▸ MATERIAL FOR THIS EXERCISE:
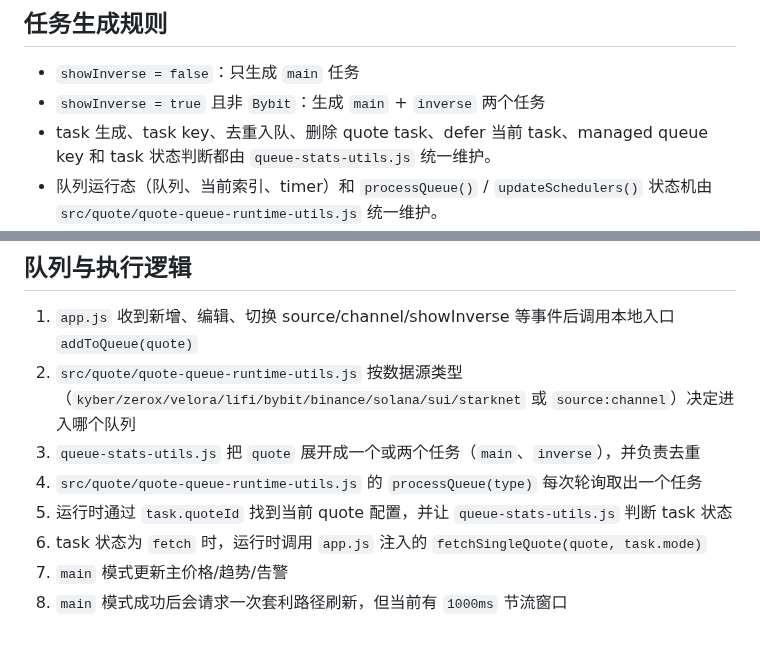
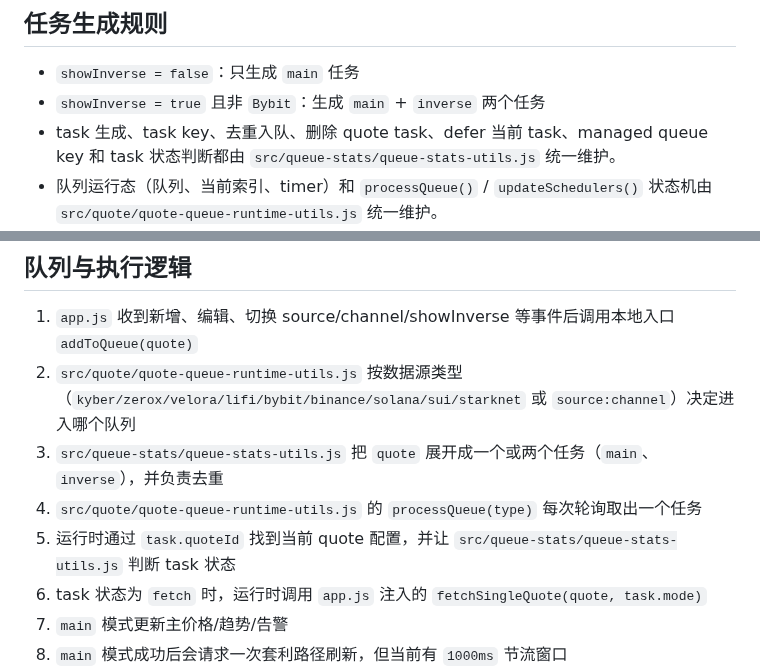
Before and after one commit to xhan/btc-arb-dashboard, a Markdown page: docs/queue-task-flow.md, 2 parts joined by grey strips. Rendered like a GitHub page; blank space fills up the shorter version.

```diff
--- a/docs/queue-task-flow.md
+++ b/docs/queue-task-flow.md
@@ -28,7 +28,7 @@
 
 - `showInverse = false`：只生成 `main` 任务
 - `showInverse = true` 且非 `Bybit`：生成 `main` + `inverse` 两个任务
-- task 生成、task key、去重入队、删除 quote task、defer 当前 task、managed queue key 和 task 状态判断都由 `queue-stats-utils.js` 统一维护。
+- task 生成、task key、去重入队、删除 quote task、defer 当前 task、managed queue key 和 task 状态判断都由 `src/queue-stats/queue-stats-utils.js` 统一维护。
 - 队列运行态（队列、当前索引、timer）和 `processQueue()` / `updateSchedulers()` 状态机由 `src/quote/quote-queue-runtime-utils.js` 统一维护。
 - `app.js` 只负责提供当前业务依赖：quote 列表、请求通道配置、暂停状态、活跃请求判断，以及在 task 状态为 `fetch` 时调用 `fetchSingleQuote()`。
 
@@ -66,9 +66,9 @@
 
 1. `app.js` 收到新增、编辑、切换 source/channel/showInverse 等事件后调用本地入口 `addToQueue(quote)`
 2. `src/quote/quote-queue-runtime-utils.js` 按数据源类型（`kyber/zerox/velora/lifi/bybit/binance/solana/sui/starknet` 或 `source:channel`）决定进入哪个队列
-3. `queue-stats-utils.js` 把 `quote` 展开成一个或两个任务（`main`、`inverse`），并负责去重
+3. `src/queue-stats/queue-stats-utils.js` 把 `quote` 展开成一个或两个任务（`main`、`inverse`），并负责去重
 4. `src/quote/quote-queue-runtime-utils.js` 的 `processQueue(type)` 每次轮询取出一个任务
-5. 运行时通过 `task.quoteId` 找到当前 quote 配置，并让 `queue-stats-utils.js` 判断 task 状态
+5. 运行时通过 `task.quoteId` 找到当前 quote 配置，并让 `src/queue-stats/queue-stats-utils.js` 判断 task 状态
 6. task 状态为 `fetch` 时，运行时调用 `app.js` 注入的 `fetchSingleQuote(quote, task.mode)`
 7. `main` 模式更新主价格/趋势/告警
 8. `main` 模式成功后会请求一次套利路径刷新，但当前有 `1000ms` 节流窗口
```
Also changed, not shown: docs/plans/2026-04-16-cpu-and-simplification-todo.md (+2 -1 lines).
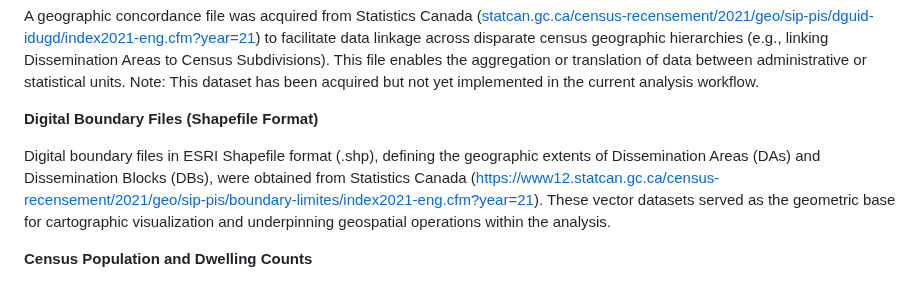
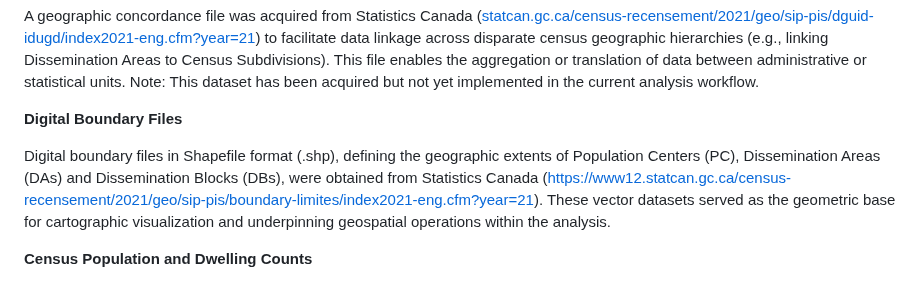
Before and after one commit to bcgov/bcstats-govt-service-locations, a Markdown page: README.md, the part around the change. GitHub-like rendering.

Commit message:
minor edits to README

```diff
--- a/README.md
+++ b/README.md
@@ -42,9 +42,9 @@ While the source address list input to the geocoder is restricted under license,
 
 A geographic concordance file was acquired from Statistics Canada ([statcan.gc.ca/census-recensement/2021/geo/sip-pis/dguid-idugd/index2021-eng.cfm?year=21](statcan.gc.ca/census-recensement/2021/geo/sip-pis/dguid-idugd/index2021-eng.cfm?year=21)) to facilitate data linkage across disparate census geographic hierarchies (e.g., linking Dissemination Areas to Census Subdivisions). This file enables the aggregation or translation of data between administrative or statistical units. Note: This dataset has been acquired but not yet implemented in the current analysis workflow.
 
-**Digital Boundary Files (Shapefile Format)**
+**Digital Boundary Files**
 
-Digital boundary files in ESRI Shapefile format (.shp), defining the geographic extents of Dissemination Areas (DAs) and Dissemination Blocks (DBs), were obtained from Statistics Canada ([https://www12.statcan.gc.ca/census-recensement/2021/geo/sip-pis/boundary-limites/index2021-eng.cfm?year=21](https://www12.statcan.gc.ca/census-recensement/2021/geo/sip-pis/boundary-limites/index2021-eng.cfm?year=21)). These vector datasets served as the geometric base for cartographic visualization and underpinning geospatial operations within the analysis.
+Digital boundary files in Shapefile format (.shp), defining the geographic extents of Population Centers (PC), Dissemination Areas (DAs) and Dissemination Blocks (DBs), were obtained from Statistics Canada ([https://www12.statcan.gc.ca/census-recensement/2021/geo/sip-pis/boundary-limites/index2021-eng.cfm?year=21](https://www12.statcan.gc.ca/census-recensement/2021/geo/sip-pis/boundary-limites/index2021-eng.cfm?year=21)). These vector datasets served as the geometric base for cartographic visualization and underpinning geospatial operations within the analysis.
 
 **Census Population and Dwelling Counts**
 
```
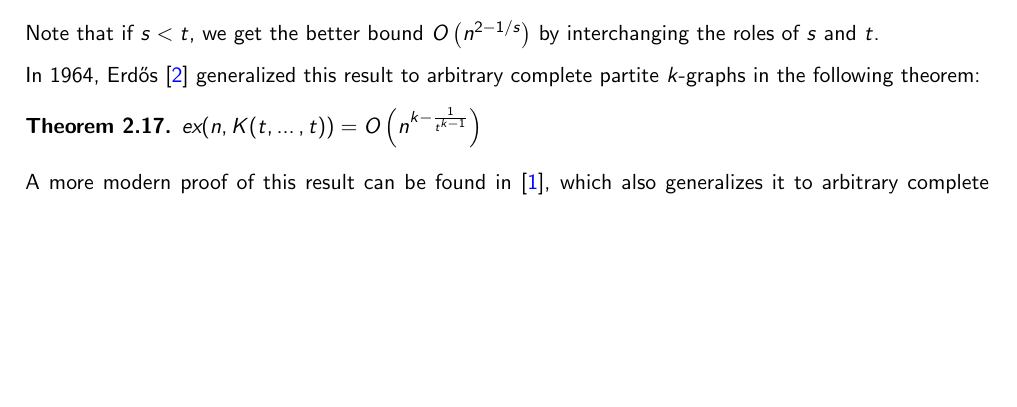
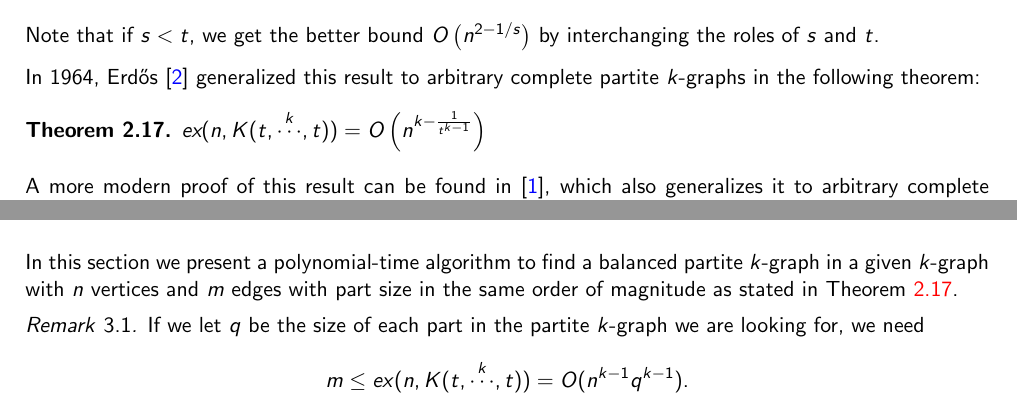
Before and after one commit to ferranEspuna/TFM, a LaTeX thesis (src/thesis.tex, which reads src/sections/algorithm.tex, src/sections/preliminaries.tex): part of page 9 of 11 before the commit and two parts of pages 9 and 10 of 11 after it, the two joined at a grey line, cut so that both start at the same text, the shorter picture padded with empty space. Compiled offline with pdfLaTeX.

Commit message:
started unifying notation

```diff
--- a/src/sections/algorithm.tex
+++ b/src/sections/algorithm.tex
@@ -1 +1,12 @@
 \section{Our Algorithm}\label{sec:algorithm}
+
+In this section we present a polynomial-time algorithm to find a balanced partite $k$-graph in a given $k$-graph
+with $n$ vertices and $m$ edges with part size in the same order of magnitude as stated in
+Theorem~\ref{thm:erdos64}.
+
+\begin{remark}
+    If we let $q$ be the size of each part in the partite $k$-graph we are looking for, we need
+    \[
+        m \leq ex(n, K(t, \overset{k}{\cdots}, t)) = O(n^{k-1}q^{k-1}).
+    \]
+\end{remark}
--- a/src/sections/preliminaries.tex
+++ b/src/sections/preliminaries.tex
@@ -239,8 +239,8 @@ The result is stated and proved here for completeness:
 
 In 1964, Erdős~\cite{Erods1964} generalized this result to arbitrary complete partite $k$-graphs in the following theorem:
 
-\begin{theorem}
-    ex$(n, K(t, \dots, t)) = O\left(n^{k - \frac{1}{t^{k-1}}}\right)$
+\begin{theorem}\label{thm:erdos64}
+    ex$(n, K(t, \overset{k}{\cdots}, t)) = O\left(n^{k - \frac{1}{t^{k-1}}}\right)$
 \end{theorem}
 
 A more modern proof of this result can be found in~\cite{carvajal2024canonical},
```
Also changed, not shown: out/recursive.pdf, out/thesis.pdf.
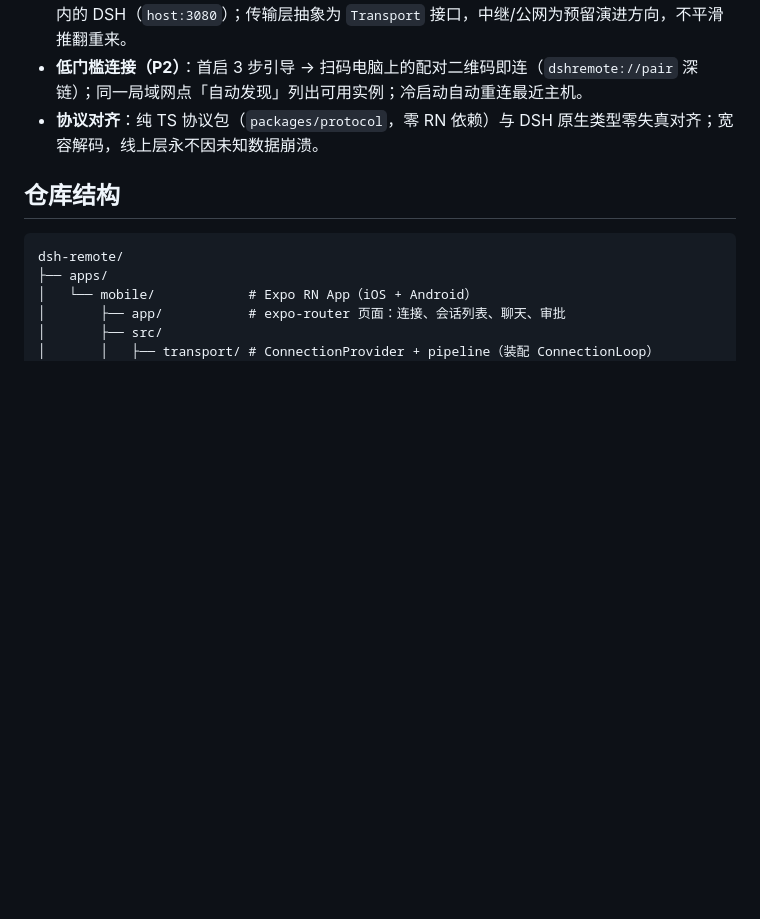
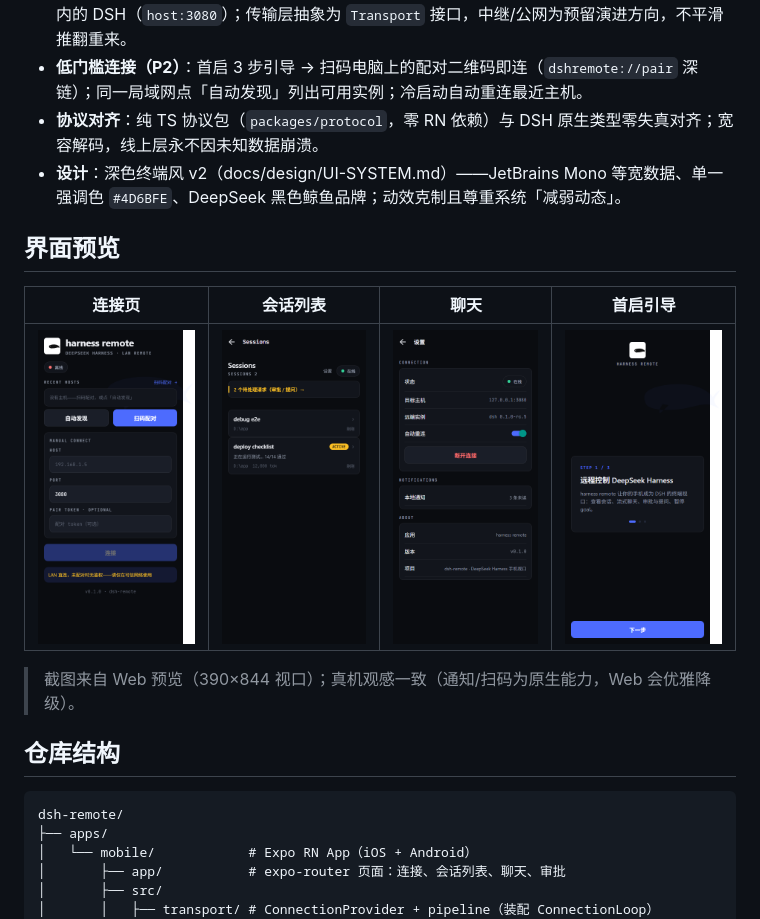
Before and after one commit to Andiii208/dsh-harness-remote, a Markdown page: README.md, the part around the change. Drawn GitHub-style; pictures changed too: docs/screenshots/chat.png (added), docs/screenshots/connect.png (added), docs/screenshots/onboarding.png (added); blank space fills up the shorter version.

```diff
--- a/README.md
+++ b/README.md
@@ -11,6 +11,15 @@ dsh-remote 是一个开源社区产品：用手机远程连接 DeepSeek Harness
 - **LAN 起步、传输可插拔**：自动发现 + 二维码配对 + 最近主机一键重连，也可以手动直连局域网内的 DSH（`host:3080`）；传输层抽象为 `Transport` 接口，中继/公网为预留演进方向，不平滑推翻重来。
 - **低门槛连接（P2）**：首启 3 步引导 → 扫码电脑上的配对二维码即连（`dshremote://pair` 深链）；同一局域网点「自动发现」列出可用实例；冷启动自动重连最近主机。
 - **协议对齐**：纯 TS 协议包（`packages/protocol`，零 RN 依赖）与 DSH 原生类型零失真对齐；宽容解码，线上层永不因未知数据崩溃。
+- **设计**：深色终端风 v2（docs/design/UI-SYSTEM.md）——JetBrains Mono 等宽数据、单一强调色 `#4D6BFE`、DeepSeek 黑色鲸鱼品牌；动效克制且尊重系统「减弱动态」。
+
+## 界面预览
+
+| 连接页 | 会话列表 | 聊天 | 首启引导 |
+|---|---|---|---|
+| ![connect](docs/screenshots/connect.png) | ![sessions](docs/screenshots/sessions.png) | ![chat](docs/screenshots/chat.png) | ![onboarding](docs/screenshots/onboarding.png) |
+
+> 截图来自 Web 预览（390×844 视口）；真机观感一致（通知/扫码为原生能力，Web 会优雅降级）。
 
 ## 仓库结构
 
```
Also changed, not shown: 4 other files.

▸ ASSIGNED TASK: In the listing above, find each line with "quote" and copy it.

▸ EXERCISE OUTPUT:
-- task 生成、task key、去重入队、删除 quote task、defer 当前 task、managed queue key 和 task 状态判断都由 `queue-stats-utils.js` 统一维护。
+- task 生成、task key、去重入队、删除 quote task、defer 当前 task、managed queue key 和 task 状态判断都由 `src/queue-stats/queue-stats-utils.js` 统一维护。
 - 队列运行态（队列、当前索引、timer）和 `processQueue()` / `updateSchedulers()` 状态机由 `src/quote/quote-queue-runtime-utils.js` 统一维护。
 - `app.js` 只负责提供当前业务依赖：quote 列表、请求通道配置、暂停状态、活跃请求判断，以及在 task 状态为 `fetch` 时调用 `fetchSingleQuote()`。
 1. `app.js` 收到新增、编辑、切换 source/channel/showInverse 等事件后调用本地入口 `addToQueue(quote)`
 2. `src/quote/quote-queue-runtime-utils.js` 按数据源类型（`kyber/zerox/velora/lifi/bybit/binance/solana/sui/starknet` 或 `source:channel`）决定进入哪个队列
-3. `queue-stats-utils.js` 把 `quote` 展开成一个或两个任务（`main`、`inverse`），并负责去重
+3. `src/queue-stats/queue-stats-utils.js` 把 `quote` 展开成一个或两个任务（`main`、`inverse`），并负责去重
 4. `src/quote/quote-queue-runtime-utils.js` 的 `processQueue(type)` 每次轮询取出一个任务
-5. 运行时通过 `task.quoteId` 找到当前 quote 配置，并让 `queue-stats-utils.js` 判断 task 状态
+5. 运行时通过 `task.quoteId` 找到当前 quote 配置，并让 `src/queue-stats/queue-stats-utils.js` 判断 task 状态
 6. task 状态为 `fetch` 时，运行时调用 `app.js` 注入的 `fetchSingleQuote(quote, task.mode)`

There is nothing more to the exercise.